"We want to provide a network of support," says Valerie Grimley, student employment manager at SFCC. "We're able to provide that financial support and give our students one less thing to worry about."

A memorandum of understanding that is scheduled to be finalized Friday by tribal leaders and SFCC president Randy Grissom encompasses 11 tribes around Northern New Mexico, including the Navajo Nation, and Cochiti and Nambé pueblos.

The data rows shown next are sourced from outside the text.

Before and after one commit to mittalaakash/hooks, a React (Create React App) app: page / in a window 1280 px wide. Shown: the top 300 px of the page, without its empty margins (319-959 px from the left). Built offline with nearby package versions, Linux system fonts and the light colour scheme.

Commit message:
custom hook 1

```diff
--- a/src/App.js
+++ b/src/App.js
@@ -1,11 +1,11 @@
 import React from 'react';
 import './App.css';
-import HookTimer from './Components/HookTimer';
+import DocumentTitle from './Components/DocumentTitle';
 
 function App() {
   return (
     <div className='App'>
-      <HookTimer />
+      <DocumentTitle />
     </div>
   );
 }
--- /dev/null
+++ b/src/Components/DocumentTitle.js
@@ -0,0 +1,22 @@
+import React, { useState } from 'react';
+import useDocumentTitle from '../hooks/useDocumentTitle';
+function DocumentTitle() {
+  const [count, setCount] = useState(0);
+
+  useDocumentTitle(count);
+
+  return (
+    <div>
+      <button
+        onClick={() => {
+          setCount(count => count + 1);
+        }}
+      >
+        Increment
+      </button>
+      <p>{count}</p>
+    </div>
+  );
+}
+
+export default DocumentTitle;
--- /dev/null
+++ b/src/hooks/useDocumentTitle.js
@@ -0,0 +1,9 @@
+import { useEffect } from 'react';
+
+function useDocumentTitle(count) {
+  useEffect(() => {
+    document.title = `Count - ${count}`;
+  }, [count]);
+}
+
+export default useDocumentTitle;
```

It outlines that the school will distribute about $5,500 each semester to qualifying students nominated by tribal leadership.

Grimley says that the college population includes about 250 Native American students, but there are issues with retention due to cost and the fact that attending college causes separates students from their families, as well as traditional cultural and religious events, such as dances, back home.

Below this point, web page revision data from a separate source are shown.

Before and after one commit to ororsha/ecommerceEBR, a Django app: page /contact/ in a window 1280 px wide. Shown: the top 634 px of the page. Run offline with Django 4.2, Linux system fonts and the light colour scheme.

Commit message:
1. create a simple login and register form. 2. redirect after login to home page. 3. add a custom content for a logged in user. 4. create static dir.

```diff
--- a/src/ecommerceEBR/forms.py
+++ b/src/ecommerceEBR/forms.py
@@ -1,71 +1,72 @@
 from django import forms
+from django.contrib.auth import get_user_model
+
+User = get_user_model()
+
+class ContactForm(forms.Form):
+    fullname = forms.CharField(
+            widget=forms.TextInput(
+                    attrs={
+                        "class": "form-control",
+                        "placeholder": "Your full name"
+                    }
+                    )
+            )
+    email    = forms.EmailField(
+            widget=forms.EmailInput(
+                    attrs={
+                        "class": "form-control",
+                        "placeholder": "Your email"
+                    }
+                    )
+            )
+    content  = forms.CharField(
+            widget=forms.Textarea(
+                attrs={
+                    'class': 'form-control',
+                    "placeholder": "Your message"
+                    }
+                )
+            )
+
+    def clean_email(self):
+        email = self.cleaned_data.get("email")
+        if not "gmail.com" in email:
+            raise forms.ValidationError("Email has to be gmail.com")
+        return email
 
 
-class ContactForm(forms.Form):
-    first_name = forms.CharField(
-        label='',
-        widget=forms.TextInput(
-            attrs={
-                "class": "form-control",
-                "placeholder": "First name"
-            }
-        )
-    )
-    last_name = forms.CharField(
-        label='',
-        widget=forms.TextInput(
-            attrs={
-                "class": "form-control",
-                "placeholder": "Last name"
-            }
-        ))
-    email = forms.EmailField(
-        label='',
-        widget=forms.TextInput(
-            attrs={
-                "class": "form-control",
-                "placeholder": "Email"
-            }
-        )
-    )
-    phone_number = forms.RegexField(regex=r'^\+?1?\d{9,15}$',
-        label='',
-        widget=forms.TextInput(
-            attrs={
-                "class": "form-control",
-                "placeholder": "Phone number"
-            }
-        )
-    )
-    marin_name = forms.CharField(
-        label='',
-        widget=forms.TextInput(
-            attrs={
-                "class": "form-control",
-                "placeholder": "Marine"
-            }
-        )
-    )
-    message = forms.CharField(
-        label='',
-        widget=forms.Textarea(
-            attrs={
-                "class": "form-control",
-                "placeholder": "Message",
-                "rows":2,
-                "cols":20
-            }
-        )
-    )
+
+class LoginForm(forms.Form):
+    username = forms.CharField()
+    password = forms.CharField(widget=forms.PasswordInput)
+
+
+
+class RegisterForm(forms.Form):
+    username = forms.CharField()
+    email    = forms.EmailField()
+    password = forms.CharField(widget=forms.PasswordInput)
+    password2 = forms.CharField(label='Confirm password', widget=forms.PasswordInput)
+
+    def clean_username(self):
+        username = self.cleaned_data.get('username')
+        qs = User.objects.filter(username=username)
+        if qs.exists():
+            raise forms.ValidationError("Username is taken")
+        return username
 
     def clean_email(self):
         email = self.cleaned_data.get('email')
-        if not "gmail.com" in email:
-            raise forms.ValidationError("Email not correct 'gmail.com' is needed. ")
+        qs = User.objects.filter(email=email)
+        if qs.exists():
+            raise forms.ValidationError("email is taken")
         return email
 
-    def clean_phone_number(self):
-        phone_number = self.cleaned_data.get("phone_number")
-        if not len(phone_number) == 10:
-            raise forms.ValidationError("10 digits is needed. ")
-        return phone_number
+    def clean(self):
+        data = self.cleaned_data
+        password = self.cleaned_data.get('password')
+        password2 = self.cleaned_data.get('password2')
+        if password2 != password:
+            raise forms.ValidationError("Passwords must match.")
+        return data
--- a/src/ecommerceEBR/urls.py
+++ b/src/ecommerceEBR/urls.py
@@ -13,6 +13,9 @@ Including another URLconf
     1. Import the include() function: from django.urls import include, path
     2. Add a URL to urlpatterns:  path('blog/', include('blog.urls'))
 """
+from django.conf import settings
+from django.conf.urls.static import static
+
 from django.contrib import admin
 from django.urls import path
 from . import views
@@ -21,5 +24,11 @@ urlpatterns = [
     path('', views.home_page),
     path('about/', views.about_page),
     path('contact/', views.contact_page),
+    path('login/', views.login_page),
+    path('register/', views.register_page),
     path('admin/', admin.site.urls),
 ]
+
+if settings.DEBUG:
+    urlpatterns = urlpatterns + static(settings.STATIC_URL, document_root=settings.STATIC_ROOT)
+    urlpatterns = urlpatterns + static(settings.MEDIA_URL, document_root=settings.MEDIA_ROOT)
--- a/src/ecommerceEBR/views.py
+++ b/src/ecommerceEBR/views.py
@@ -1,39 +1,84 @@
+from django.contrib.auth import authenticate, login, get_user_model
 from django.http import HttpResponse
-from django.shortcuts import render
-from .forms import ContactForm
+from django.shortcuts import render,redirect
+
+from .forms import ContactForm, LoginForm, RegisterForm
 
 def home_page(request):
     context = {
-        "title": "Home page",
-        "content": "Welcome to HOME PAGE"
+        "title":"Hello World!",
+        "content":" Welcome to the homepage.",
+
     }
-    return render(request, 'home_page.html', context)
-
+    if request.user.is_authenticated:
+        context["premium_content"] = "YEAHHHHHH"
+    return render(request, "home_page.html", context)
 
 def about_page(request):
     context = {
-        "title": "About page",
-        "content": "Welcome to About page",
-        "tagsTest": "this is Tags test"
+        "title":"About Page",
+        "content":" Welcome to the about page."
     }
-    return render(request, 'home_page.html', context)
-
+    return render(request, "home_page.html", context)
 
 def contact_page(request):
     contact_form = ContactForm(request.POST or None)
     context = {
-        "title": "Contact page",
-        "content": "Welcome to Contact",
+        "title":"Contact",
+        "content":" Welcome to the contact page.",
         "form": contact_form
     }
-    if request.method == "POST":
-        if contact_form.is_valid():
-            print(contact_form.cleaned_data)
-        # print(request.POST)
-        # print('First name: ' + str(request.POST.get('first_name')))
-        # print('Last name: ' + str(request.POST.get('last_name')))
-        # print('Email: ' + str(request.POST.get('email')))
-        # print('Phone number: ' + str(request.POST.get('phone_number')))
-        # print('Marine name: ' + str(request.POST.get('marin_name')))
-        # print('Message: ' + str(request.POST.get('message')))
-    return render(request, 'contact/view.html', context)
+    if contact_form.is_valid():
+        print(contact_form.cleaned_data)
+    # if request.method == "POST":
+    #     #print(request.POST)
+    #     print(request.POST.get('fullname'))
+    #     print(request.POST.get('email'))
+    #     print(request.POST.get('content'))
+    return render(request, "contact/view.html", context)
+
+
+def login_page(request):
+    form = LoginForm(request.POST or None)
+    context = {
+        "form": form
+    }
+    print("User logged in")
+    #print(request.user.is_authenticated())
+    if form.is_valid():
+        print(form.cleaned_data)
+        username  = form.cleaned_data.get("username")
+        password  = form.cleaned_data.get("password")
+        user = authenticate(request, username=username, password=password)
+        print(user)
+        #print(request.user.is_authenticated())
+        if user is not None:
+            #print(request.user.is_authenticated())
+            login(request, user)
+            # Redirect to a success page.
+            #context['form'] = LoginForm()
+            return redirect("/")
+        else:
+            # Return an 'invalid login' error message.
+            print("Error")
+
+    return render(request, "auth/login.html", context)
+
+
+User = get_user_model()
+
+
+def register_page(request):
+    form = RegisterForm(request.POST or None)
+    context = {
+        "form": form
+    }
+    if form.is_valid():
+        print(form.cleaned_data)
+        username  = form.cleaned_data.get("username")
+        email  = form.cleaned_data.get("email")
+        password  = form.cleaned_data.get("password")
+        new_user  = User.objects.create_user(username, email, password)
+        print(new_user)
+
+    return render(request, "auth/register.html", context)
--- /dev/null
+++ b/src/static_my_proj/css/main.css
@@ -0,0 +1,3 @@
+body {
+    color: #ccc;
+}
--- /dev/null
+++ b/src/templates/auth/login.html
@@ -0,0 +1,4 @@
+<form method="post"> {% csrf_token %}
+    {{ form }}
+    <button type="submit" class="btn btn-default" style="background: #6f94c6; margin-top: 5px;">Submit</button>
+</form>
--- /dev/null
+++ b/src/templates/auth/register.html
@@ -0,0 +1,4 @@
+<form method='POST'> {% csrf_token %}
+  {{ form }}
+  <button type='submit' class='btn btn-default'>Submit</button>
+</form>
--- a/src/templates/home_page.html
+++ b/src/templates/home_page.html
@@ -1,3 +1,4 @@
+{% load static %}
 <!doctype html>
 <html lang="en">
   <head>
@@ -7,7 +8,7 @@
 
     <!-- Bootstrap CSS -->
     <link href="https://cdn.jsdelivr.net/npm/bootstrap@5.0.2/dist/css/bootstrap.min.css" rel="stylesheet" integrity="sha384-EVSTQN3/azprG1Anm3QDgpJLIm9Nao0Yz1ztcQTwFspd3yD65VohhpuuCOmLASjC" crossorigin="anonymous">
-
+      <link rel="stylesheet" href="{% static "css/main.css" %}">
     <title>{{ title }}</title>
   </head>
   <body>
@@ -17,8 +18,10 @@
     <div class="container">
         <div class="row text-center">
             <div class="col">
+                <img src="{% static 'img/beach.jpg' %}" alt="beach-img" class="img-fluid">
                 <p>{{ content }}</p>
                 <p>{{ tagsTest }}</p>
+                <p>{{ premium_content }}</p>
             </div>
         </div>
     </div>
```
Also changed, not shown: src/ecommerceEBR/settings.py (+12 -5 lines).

"A lot of us in the Native American community have strong family ties, and that can be something that prevents us from pursuing higher education," says Grimley, who is a member of Cochiti Pueblo. "We're trying to create that support system here on campus so that our students feel comfortable."

The scholarships are open to students of all ages and across all degree programs, and each tribe can nominate either one full-time student or two part-time students for the financial aid. In order to be eligible, students must be enrolled and have at least a 2.0 GPA. Then the individual tribe's education committee will award the scholarship based on need.

"It's a huge collaboration between the tribes and us," says Grimley.

The money, she says, is coming from the SFCC Foundation and will average around $500 for a full-time student and $250 each for the part-time students. The agreement also permits tribes to transfer their award money to students from other communities that may have multiple eligible students in a given semester.

Whereas the deadline for regular scholarship applications at SFCC is May 22, the new tribal program won't issue awards until about three weeks into the next semester.  

Kevin Lewis, the director of education at Cochiti Pueblo, is optimistic about the agreement and the effect it can have for students.

"If we can alleviate some of the financial costs for our students with the memorandum of understanding, they may be more inclined to attend college," says Lewis.

With Cochiti situated in a rural area outside Santa Fe, Lewis says that some of the main issues affecting a student's decision to attend college is the cost of transportation and access to Internet for homework and research. With the scholarship money, Lewis says students can have more funds for transportation and access to educational resources.

Grimley hopes that, if the scholarship program is a success, it can expand to include more tribes around the state.